• [PROBLEM]: Report how many lines in the data below hold "style", with no other words.

• [MATERIAL SUPPLIED]:
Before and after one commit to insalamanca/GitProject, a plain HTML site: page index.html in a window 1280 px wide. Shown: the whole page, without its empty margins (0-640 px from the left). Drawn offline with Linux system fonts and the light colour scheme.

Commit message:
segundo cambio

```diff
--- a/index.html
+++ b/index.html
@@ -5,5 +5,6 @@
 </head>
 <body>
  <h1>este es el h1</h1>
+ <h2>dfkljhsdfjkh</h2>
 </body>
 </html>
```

* * *

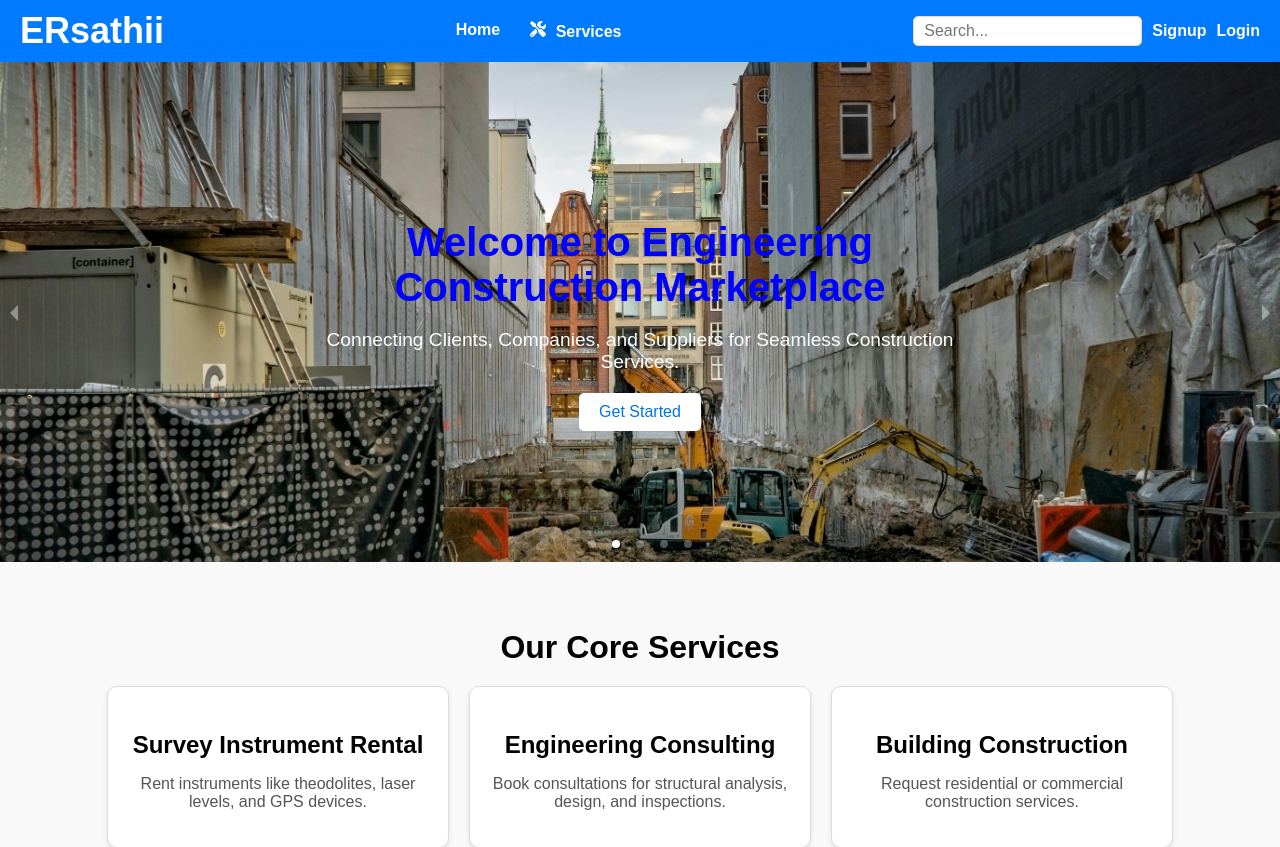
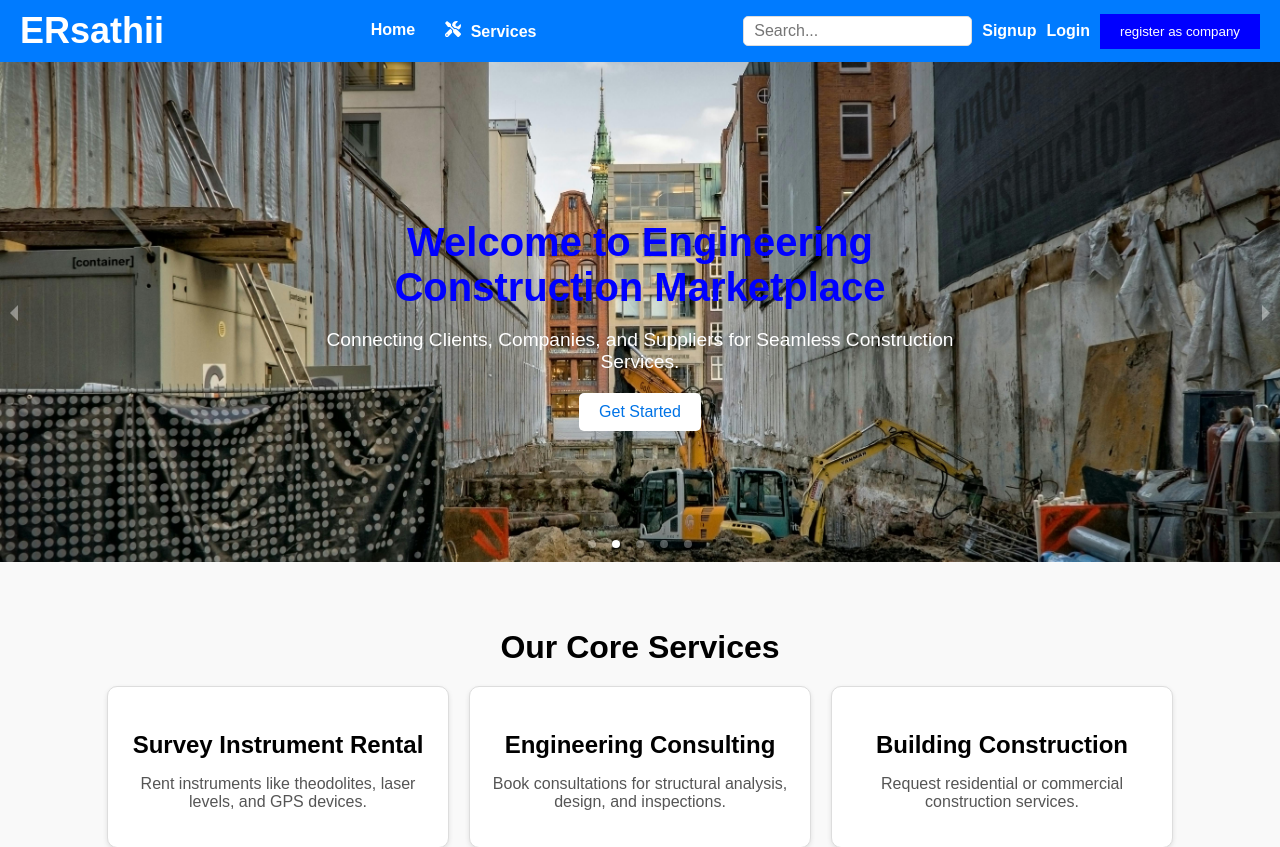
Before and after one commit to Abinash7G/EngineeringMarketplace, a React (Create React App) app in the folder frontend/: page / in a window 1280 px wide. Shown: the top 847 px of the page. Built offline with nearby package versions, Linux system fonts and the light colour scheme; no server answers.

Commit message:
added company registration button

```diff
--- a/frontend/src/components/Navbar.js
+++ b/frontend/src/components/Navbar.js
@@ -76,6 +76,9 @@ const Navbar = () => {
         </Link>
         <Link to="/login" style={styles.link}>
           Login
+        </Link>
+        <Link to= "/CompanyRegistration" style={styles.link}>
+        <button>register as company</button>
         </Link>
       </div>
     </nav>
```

• [TASK SOLUTION]: 2